- Opening Delimiter -
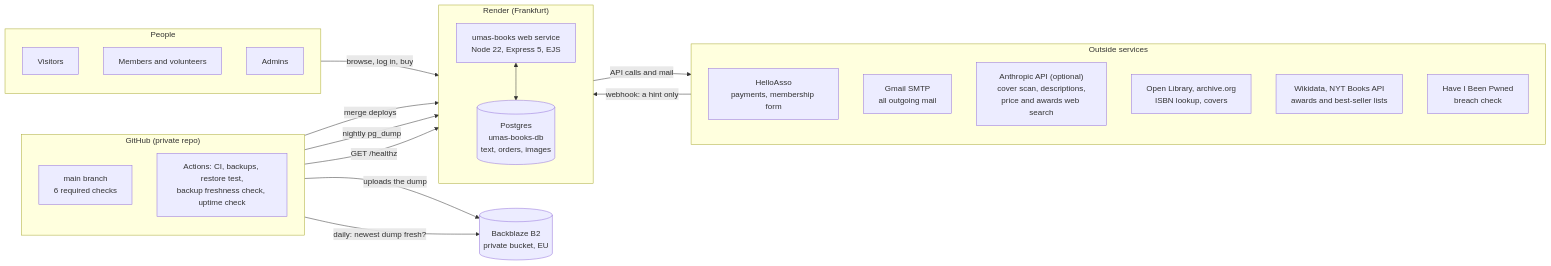
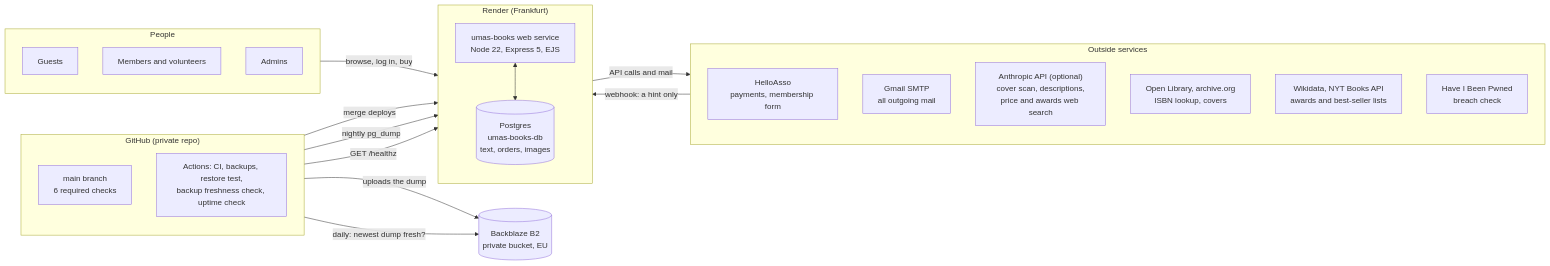
Before and after one commit to umasbooksadmin/umasbookswebsite: the first of 15 diagrams in docs/architecture.md, drawn with Mermaid. The commit also changed other lines of this file and 78 other files, not shown here.

````diff
--- a/docs/architecture.md
+++ b/docs/architecture.md
@@ -39,43 +39,43 @@
 ```mermaid
 flowchart LR
   subgraph People
     direction TB
-    V[Visitors]
+    V[Guests]
     M[Members and volunteers]
     A[Admins]
   end
 
   subgraph Render["Render (Frankfurt)"]
     direction TB
     W["umas-books web service<br/>Node 22, Express 5, EJS"]
     DB[("Postgres<br/>umas-books-db<br/>text, orders, images")]
     W <--> DB
   end
 
   subgraph External["Outside services"]
     direction TB
     HA["HelloAsso<br/>payments, membership form"]
     GM["Gmail SMTP<br/>all outgoing mail"]
     AN["Anthropic API (optional)<br/>cover scan, descriptions,<br/>price and awards web search"]
     OL["Open Library, archive.org<br/>ISBN lookup, covers"]
     WD["Wikidata, NYT Books API<br/>awards and best-seller lists"]
     PW["Have I Been Pwned<br/>breach check"]
   end
 
   subgraph GitHub["GitHub (private repo)"]
     direction TB
     REPO["main branch<br/>6 required checks"]
     ACT["Actions: CI, backups, restore test,<br/>backup freshness check, uptime check"]
   end
 
   OFF[("Backblaze B2<br/>private bucket, EU")]
 
   People -->|"browse, log in, buy"| W
   W -->|"API calls and mail"| External
   HA -->|"webhook: a hint only"| W
   REPO -->|"merge deploys"| W
   ACT -->|"nightly pg_dump"| DB
   ACT -->|"GET /healthz"| W
   ACT -->|"uploads the dump"| OFF
   ACT -->|"daily: newest dump fresh?"| OFF
 ```
````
- Closing Delimiter -
Quote the records in their entirety, keeping the wording exact and excluding pictures.

> _Output of the task_:
Before and after one commit to umasbooksadmin/umasbookswebsite: the first of 15 diagrams in docs/architecture.md, drawn with Mermaid. The commit also changed other lines of this file and 78 other files, not shown here.

````diff
--- a/docs/architecture.md
+++ b/docs/architecture.md
@@ -39,43 +39,43 @@
 ```mermaid
 flowchart LR
   subgraph People
     direction TB
-    V[Visitors]
+    V[Guests]
     M[Members and volunteers]
     A[Admins]
   end
 
   subgraph Render["Render (Frankfurt)"]
     direction TB
     W["umas-books web service<br/>Node 22, Express 5, EJS"]
     DB[("Postgres<br/>umas-books-db<br/>text, orders, images")]
     W <--> DB
   end
 
   subgraph External["Outside services"]
     direction TB
     HA["HelloAsso<br/>payments, membership form"]
     GM["Gmail SMTP<br/>all outgoing mail"]
     AN["Anthropic API (optional)<br/>cover scan, descriptions,<br/>price and awards web search"]
     OL["Open Library, archive.org<br/>ISBN lookup, covers"]
     WD["Wikidata, NYT Books API<br/>awards and best-seller lists"]
     PW["Have I Been Pwned<br/>breach check"]
   end
 
   subgraph GitHub["GitHub (private repo)"]
     direction TB
     REPO["main branch<br/>6 required checks"]
     ACT["Actions: CI, backups, restore test,<br/>backup freshness check, uptime check"]
   end
 
   OFF[("Backblaze B2<br/>private bucket, EU")]
 
   People -->|"browse, log in, buy"| W
   W -->|"API calls and mail"| External
   HA -->|"webhook: a hint only"| W
   REPO -->|"merge deploys"| W
   ACT -->|"nightly pg_dump"| DB
   ACT -->|"GET /healthz"| W
   ACT -->|"uploads the dump"| OFF
   ACT -->|"daily: newest dump fresh?"| OFF
 ```
````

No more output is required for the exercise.